*Material provided*:
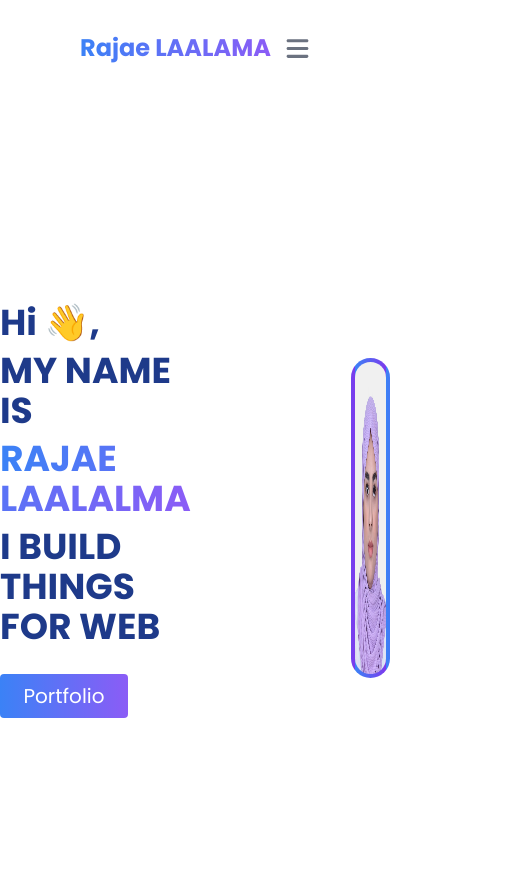
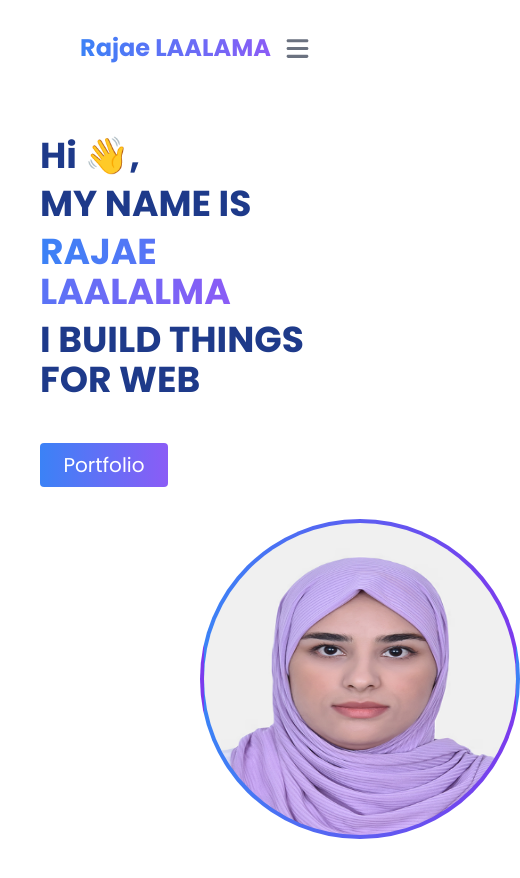
Before and after one commit to Rajae-Laalalma/Portfolio-2, a React (Create React App) app: page / in a window 390 px wide. Shown: the top 878 px of the page, 520 px wide, since content can reach past the window. Built offline with nearby package versions, Linux system fonts and the light colour scheme.

Commit message:
Update Home  project

```diff
--- a/src/components/Home.jsx
+++ b/src/components/Home.jsx
@@ -3,20 +3,20 @@ import profile from '../assets/profile.jpg'
 
 const Home = () => {
   return (
-    <div className='flex flex-row justify-center items-center  w-full h-screen  '>
-        <div className='  text-4xl font-title font-bold text-blue-900 pr-40'>
+    <div className='md:flex md:flex-row  justify-center items-center  w-full h-screen px-10 py-10 '>
+        <div className='  text-4xl font-title font-bold text-blue-900 md:pr-40'>
 
             <h1 className=''>Hi 👋,</h1>
 <h1 className='uppercase py-2'>My name is</h1>
 <span className='uppercase py-2 text-transparent bg-clip-text bg-gradient-to-r from-blue-500 to-violet-500'>Rajae Laalalma</span>
 <h1 className='uppercase py-2'>I build things for web</h1>
-<div className='py-4'>
+<div className='md:py-4 py-8 '>
    <button className='text-xl  text-white bg-gradient-to-r from-blue-500 to-violet-500 w-32  h-11 rounded font-normal transform transition-transform duration-300 hover:scale-125'>Portfolio</button>
 </div>
 
 </div>
 
-      <div className='w-80 h-80 rounded-full'><img src={profile} alt=""  className=' w-80 h-80  rounded-full border-4 border-transparent bg-clip-border bg-gradient-to-r from-blue-500 to-violet-600  '/></div>
+      <div className='w-80 h-80 rounded-full mx-40 md:mx-8  '><img src={profile} alt=""  className=' w-80 h-80  rounded-full border-4 border-transparent bg-clip-border bg-gradient-to-r from-blue-500 to-violet-600  '/></div>
     </div>
   )
 }
```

*What you should do*: Each line with the word "uppercase" in the records above belongs in the result; copy all of them.

*Finished task*:
 <h1 className='uppercase py-2'>My name is</h1>
 <span className='uppercase py-2 text-transparent bg-clip-text bg-gradient-to-r from-blue-500 to-violet-500'>Rajae Laalalma</span>
 <h1 className='uppercase py-2'>I build things for web</h1>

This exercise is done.